The Decline of the West

The Decline of the West

January 2, 2017 Philosopher work

Oswald Spengler is a famous German philosopher, historian, one of the founders of modern philosophy of culture, creator of the cyclic theory, publicist. The Decline of the West is the main work of Spengler, whose sensational success made him famous around the world. Summarizing the richest archaeological, ethnographic and linguistic material, Spengler forced his readers to take a fresh look at the possibilities of traditional historical science and defined the place of Western European civilization in human history. In this book for the first time we can observe an attempt to look into the future of European culture was made. At the time it became a real culturological bestseller and was translated into many languages. For a wide range of readers.

It is very pessimistic prediction of the future of European culture. It is more interesting to read it a century later, having the opportunity to compare what was written with reality and to approach the work more critically. Sure, the work is impressive and interesting.

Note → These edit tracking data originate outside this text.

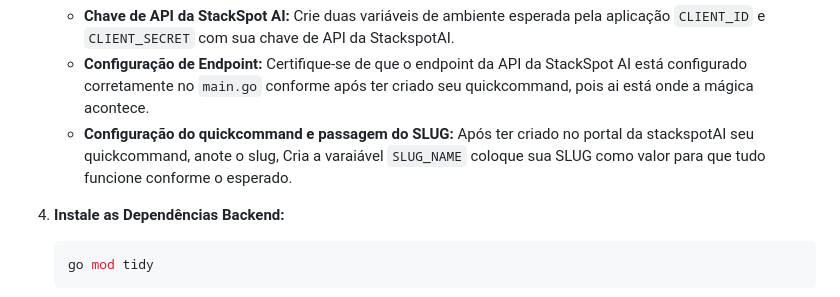
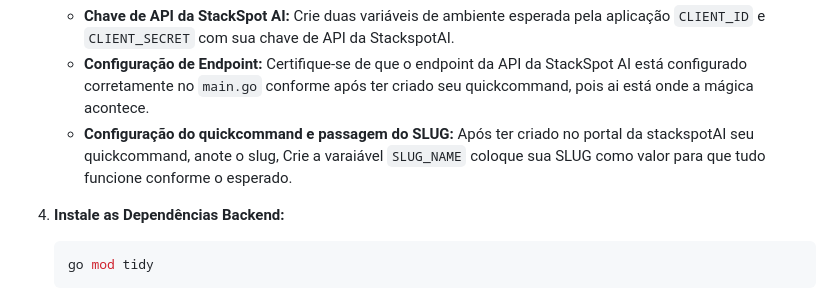
Before and after one commit to diillson/chatcomStackspotAI, a Markdown page: README.md, the part around the change. Rendered like a GitHub page.

```diff
--- a/README.md
+++ b/README.md
@@ -53,7 +53,7 @@ Bem-vindo ao aplicativo de chat interativo como o chatgpt, porém integrado à *
 
     - **Chave de API da StackSpot AI:** Crie duas variáveis de ambiente esperada pela aplicação `CLIENT_ID` e `CLIENT_SECRET` com sua chave de API da StackspotAI.
     - **Configuração de Endpoint:** Certifique-se de que o endpoint da API da StackSpot AI está configurado corretamente no `main.go` conforme após ter criado seu quickcommand, pois ai está onde a mágica acontece.
-    - **Configuração do quickcommand e passagem do SLUG:** Após ter criado no portal da stackspotAI seu quickcommand, anote o slug, Cria a varaiável `SLUG_NAME` coloque sua SLUG como valor para que tudo funcione conforme o esperado.
+    - **Configuração do quickcommand e passagem do SLUG:** Após ter criado no portal da stackspotAI seu quickcommand, anote o slug, Crie a varaiável `SLUG_NAME` coloque sua SLUG como valor para que tudo funcione conforme o esperado.
 
 4. **Instale as Dependências Backend:**
 
```
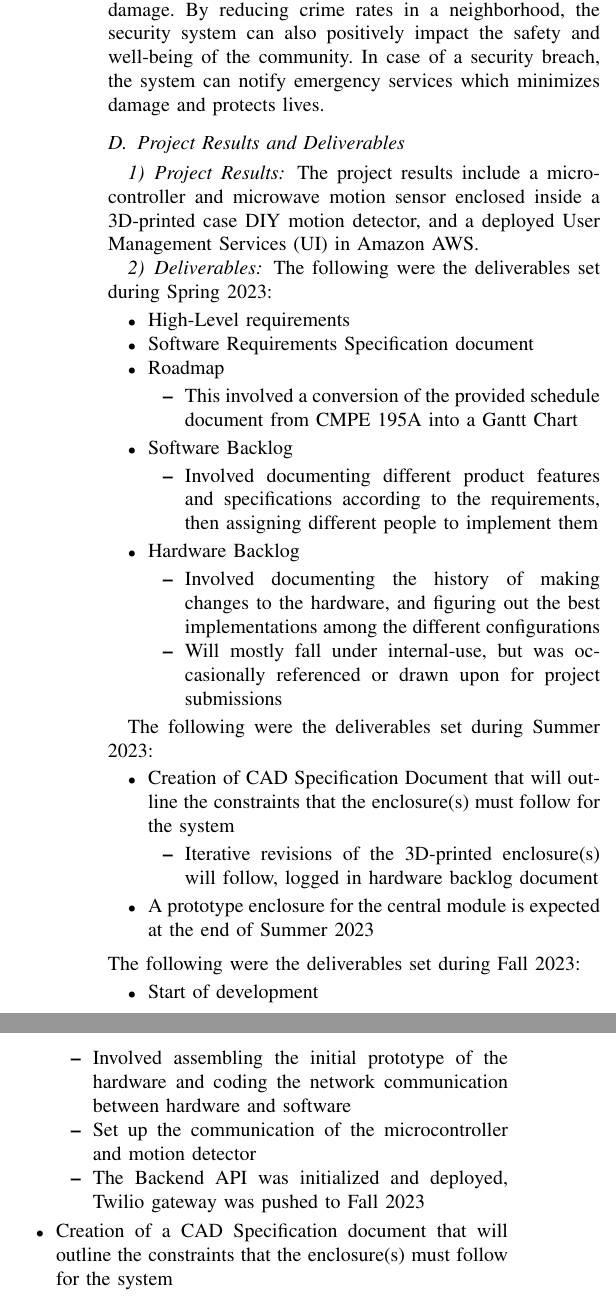
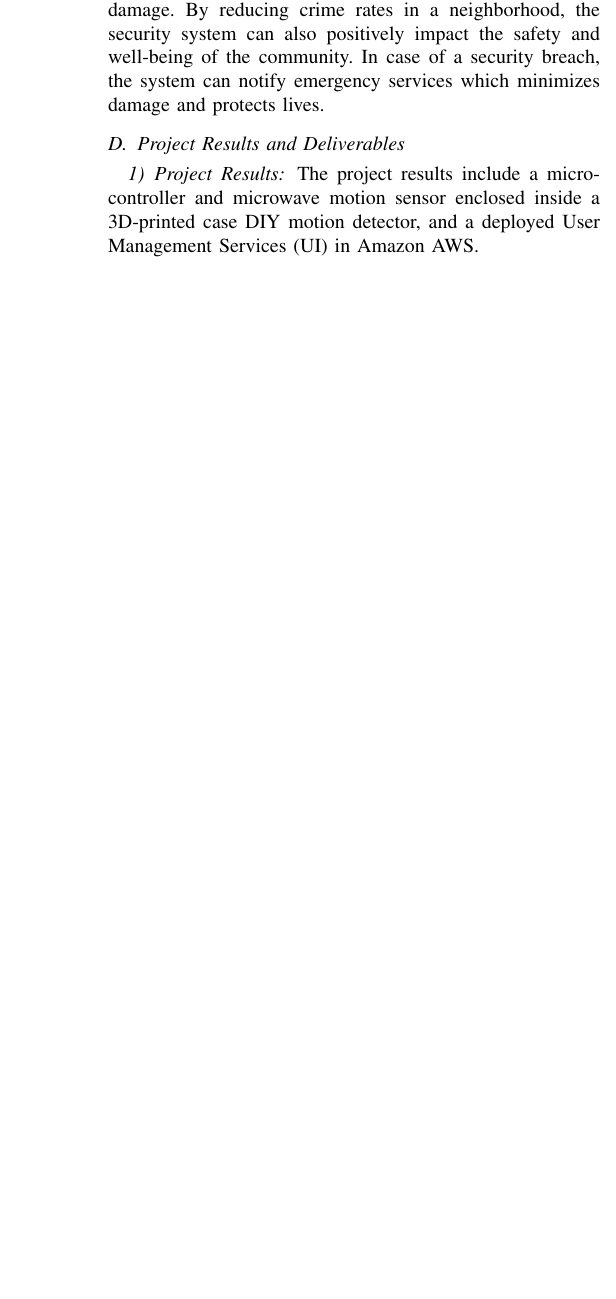
Before and after one commit to shohinsan/MorteSenseIEEE, a LaTeX paper (LaTeX-Documentation/run.tex, which reads LaTeX-Documentation/section/ProjectOverview.tex): two parts of the columns of page 2 of 17 before the commit and part of one column of page 2 of 16 after it, the two joined at a grey line, cut so that both start at the same text, the shorter picture padded with empty space. Compiled offline with pdfLaTeX.

Commit message:
Initial draft of shortened section

```diff
--- a/LaTeX-Documentation/section/ProjectOverview.tex
+++ b/LaTeX-Documentation/section/ProjectOverview.tex
@@ -43 +35,0 @@ and economic considerations in mind, ensuring accessibility and effectiveness fo
-wider range of users. %
@@ -48,6 +42,0 @@ homeowners of potential security risks, which is vital for public safety. %
-The SMS notification feature allows prompt action to be taken, reducing the risk of harm
-and property damage. %
-By reducing crime rates in a neighborhood, the security system
-can also positively impact the safety and well-being of the community. %
-In case of a security breach, the system can notify emergency services which minimizes damage and
-protects lives. %
@@ -54,54 +46,12 @@ protects lives. %
+allows prompt action to be taken, reducing the risk of harm and property damage. By reducing
+crime rates in a neighborhood, the security system can also positively impact the safety
+and well-being of the community. In case of a security breach, the system can notify emergency
+services which minimizes damage and protects lives.
 
 \subsection{Project Results and Deliverables}\label{subsec:project-results-and-deliverables}
 
 \subsubsection{Project Results}
 
-The project results include a microcontroller and microwave motion sensor
-enclosed inside a 3D-printed case DIY motion detector, and a deployed User Management Services (UI) in Amazon AWS\@. %
-
-\subsubsection{Deliverables}
-
-The following were the deliverables set during Spring 2023:
-\begin{itemize}
-    \item High-Level requirements
-    \item Software Requirements Specification document
-    \item Roadmap
-          \begin{itemize}
-              \item This involved a conversion of the provided schedule document from CMPE 195A into a Gantt Chart
-          \end{itemize}
-    \item Software Backlog
-          \begin{itemize}
-              \item Involved documenting different product features and specifications according to the requirements, then assigning different people to implement them
-          \end{itemize}
-    \item Hardware Backlog
-          \begin{itemize}
-              \item Involved documenting the history of making changes to the hardware, and figuring out the best implementations among the different configurations
-              \item Will mostly fall under internal-use, but was occasionally referenced or drawn upon for project submissions
-          \end{itemize}
-\end{itemize}
-
-The following were the deliverables set during Summer 2023:
-\begin{itemize}
-    \item Creation of CAD Specification Document that will outline the
-          constraints that the enclosure(s) must follow for the system
-          \begin{itemize}
-              \item Iterative revisions of the 3D-printed enclosure(s) will follow, logged in hardware backlog document
-          \end{itemize}
-    \item A prototype enclosure for the central module is expected at the end of Summer 2023
-\end{itemize}
-\vfill
-The following were the deliverables set during Fall 2023:
-\begin{itemize}
-    \item Start of development
-          \begin{itemize}
-              \item Involved assembling the initial prototype of the hardware and coding
-                    the network communication between hardware and software
-              \item Set up the communication of the microcontroller and motion detector
-              \item The Backend API was initialized and deployed, Twilio gateway was pushed to Fall 2023
-          \end{itemize}
-    \item Creation of a CAD Specification document that will outline the constraints
-          that the enclosure(s) must follow for the system
-          \begin{itemize}
-              \item Iterative revisions of 3D-printed enclosure(s) were done throughout the
-                    semester
-              \item Was logged in the hardware backlog and followed previously mentioned rules
+The project results include a microcontroller and microwave motion sensor enclosed inside a
+3D-printed case DIY motion detector, and a deployed User Management Services (UI) in Amazon
+AWS\@.
```
Also changed, not shown: LaTeX-Documentation/run.pdf, LaTeX-Documentation/section/ProjectOverview.tex (63 more changed lines).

Of course, it is difficult to imagine the study of culturology, philosophy, the religion of reference and in general the knowledge of the cultural space without the book of Spengler. However, is everything so bad in reality?

In order to understand the The Decline of the West, we must firstly agree that civilization is evidence of the decline of culture, the stages of dying, one might say, agony. Culture is a chaotic state of development, greed for knowledge, civilization is an orderly state of dying, the essence of knowledge. But then we must admit that the cosmos is the attribute of death, and the life died out together with the Big Bang, when order emerged from chaos. We, as people living during the civilization, of course, cannot properly assess the state of affairs. That’s why Spengler, in contrast to our historical view of the world, conducts a brief course of history of different cultures and civilizations, including those that lived in the moment without knowing the past and the future, such as the Greeks. He condemns our system “The Ancient World – The Middle Ages – New Time”, finding it fundamentally wrong and making the modern man guilty that he says that he does not care much about the ancient cultures, focusing on recent events, often not significant for the world process, bypassing the whole cultures.

About the author

Bernhard Kunkle: